I just updated one of my galleries with a series of watercolor prints. I wanted to share a few of them with you. This particular gallery is a series of watercolor landscapes. The first picture is of boats in Victoria Harbor, British Columbia at dusk.

I drew the scene with simple and almost abstract sketching. I then used the color hues to create the time of day “dusk”. Notice the lighter colors in the sky and reflected in the harbor. The rest of the hues are darker blues throughout. As a special focal point, I enjoy the docks that have “lamps lit” on the two boats in the foreground.

The next picture is “Sunrise in the Harbor”. Using Victoria Harbor again, this time a different perspective of the harbor and different lighting creating an early morning look.

Same simplified drawing technique, but notice the color hues….lighter and brighter. The blue hues are not as dark and the coloring on the boats is more vivid. The look of early morning is created by the coloring of the sky and the coloring on the boats.

The next picture is also from Canadian landscape. It’s called ” Contemplation at the Lake“.

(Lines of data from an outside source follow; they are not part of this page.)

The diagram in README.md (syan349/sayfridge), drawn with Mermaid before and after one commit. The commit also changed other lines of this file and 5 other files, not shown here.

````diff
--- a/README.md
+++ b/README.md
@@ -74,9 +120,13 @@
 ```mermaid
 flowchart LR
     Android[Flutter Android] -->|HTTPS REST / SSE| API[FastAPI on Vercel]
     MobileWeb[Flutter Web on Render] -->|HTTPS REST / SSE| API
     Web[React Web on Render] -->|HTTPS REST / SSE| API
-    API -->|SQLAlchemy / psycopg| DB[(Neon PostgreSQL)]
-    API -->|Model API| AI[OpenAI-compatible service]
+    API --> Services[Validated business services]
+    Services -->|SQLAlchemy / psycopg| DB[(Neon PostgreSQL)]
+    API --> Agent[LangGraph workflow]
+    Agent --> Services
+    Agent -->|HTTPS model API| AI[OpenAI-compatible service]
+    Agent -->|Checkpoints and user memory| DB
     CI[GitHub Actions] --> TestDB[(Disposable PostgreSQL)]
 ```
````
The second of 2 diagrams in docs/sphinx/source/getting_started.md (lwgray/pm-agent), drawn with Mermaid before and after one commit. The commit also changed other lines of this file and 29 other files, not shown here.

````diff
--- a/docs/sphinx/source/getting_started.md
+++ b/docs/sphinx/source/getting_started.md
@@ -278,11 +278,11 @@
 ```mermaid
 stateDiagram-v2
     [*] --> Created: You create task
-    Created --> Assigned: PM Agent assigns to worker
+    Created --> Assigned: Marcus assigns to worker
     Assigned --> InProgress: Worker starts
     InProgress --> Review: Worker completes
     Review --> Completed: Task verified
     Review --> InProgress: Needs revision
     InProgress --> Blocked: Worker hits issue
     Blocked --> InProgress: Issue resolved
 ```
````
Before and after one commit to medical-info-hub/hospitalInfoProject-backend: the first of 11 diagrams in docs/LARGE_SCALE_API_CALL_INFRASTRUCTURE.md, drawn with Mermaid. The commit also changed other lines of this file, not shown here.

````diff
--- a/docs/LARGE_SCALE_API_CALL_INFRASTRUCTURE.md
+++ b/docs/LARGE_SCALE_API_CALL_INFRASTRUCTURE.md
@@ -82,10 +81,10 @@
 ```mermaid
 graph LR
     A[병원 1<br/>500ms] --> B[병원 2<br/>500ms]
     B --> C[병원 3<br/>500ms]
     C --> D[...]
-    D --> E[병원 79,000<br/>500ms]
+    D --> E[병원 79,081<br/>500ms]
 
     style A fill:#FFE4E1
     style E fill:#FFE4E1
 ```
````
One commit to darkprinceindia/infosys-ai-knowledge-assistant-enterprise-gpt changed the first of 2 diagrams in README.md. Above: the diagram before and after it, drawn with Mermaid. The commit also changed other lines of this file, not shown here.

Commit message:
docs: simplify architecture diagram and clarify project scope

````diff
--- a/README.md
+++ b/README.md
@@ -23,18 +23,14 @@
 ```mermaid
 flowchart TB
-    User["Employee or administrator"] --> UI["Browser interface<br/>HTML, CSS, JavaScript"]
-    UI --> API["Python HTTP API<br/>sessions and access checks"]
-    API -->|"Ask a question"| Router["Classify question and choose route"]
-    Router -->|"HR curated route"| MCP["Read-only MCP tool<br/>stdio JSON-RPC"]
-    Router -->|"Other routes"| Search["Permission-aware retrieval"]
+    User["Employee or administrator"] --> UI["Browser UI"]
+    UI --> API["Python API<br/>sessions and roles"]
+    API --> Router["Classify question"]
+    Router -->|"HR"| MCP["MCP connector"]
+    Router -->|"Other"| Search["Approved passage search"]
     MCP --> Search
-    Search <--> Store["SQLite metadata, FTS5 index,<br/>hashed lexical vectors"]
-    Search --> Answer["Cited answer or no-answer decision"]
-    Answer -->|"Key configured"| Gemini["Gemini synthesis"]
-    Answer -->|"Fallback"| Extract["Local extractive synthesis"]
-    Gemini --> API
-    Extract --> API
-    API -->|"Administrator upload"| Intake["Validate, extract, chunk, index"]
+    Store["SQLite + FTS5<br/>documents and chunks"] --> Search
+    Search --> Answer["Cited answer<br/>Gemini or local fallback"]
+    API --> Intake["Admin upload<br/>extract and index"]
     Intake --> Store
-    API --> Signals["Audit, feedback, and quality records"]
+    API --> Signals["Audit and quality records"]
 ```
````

This is a picture of “Hidden Lake” near Whistler, British Columbia. Again, same drawing technique….simple almost abstract…with the story being told by the coloring. I like using purple, dark blue hues for mountains and love the accent of green with the trees in the foreground. The individual sitting on the shore looks deep in thought creating the name of the picture.

Keeping with the mountain theme from this picture, the next one is of more mountains around the Whistler area.

Again, I like the purple and blue hues for mountains….this one more purple than the blue. The green trees in the foreground also add that accent look. A little more detail in the drawing on this one in the trees to make them more of a focal point.

To finish out the samples, I have included a picture of Mt Rainier that I have done.

So, south of the Canadian border, this angle is from the Seattle area. Keeping the blue hues throughout keeps the snow capped mountain to a more subtle look. For a little fun, if you look closely just to the left of the peak, you will see a small airplane drawn in.

I hope you enjoy and for more of my recently updated art prints, please visit either my main online art gallery (TheWallGallery) or this specific gallery: Landscape Watercolor 3.

Thanks!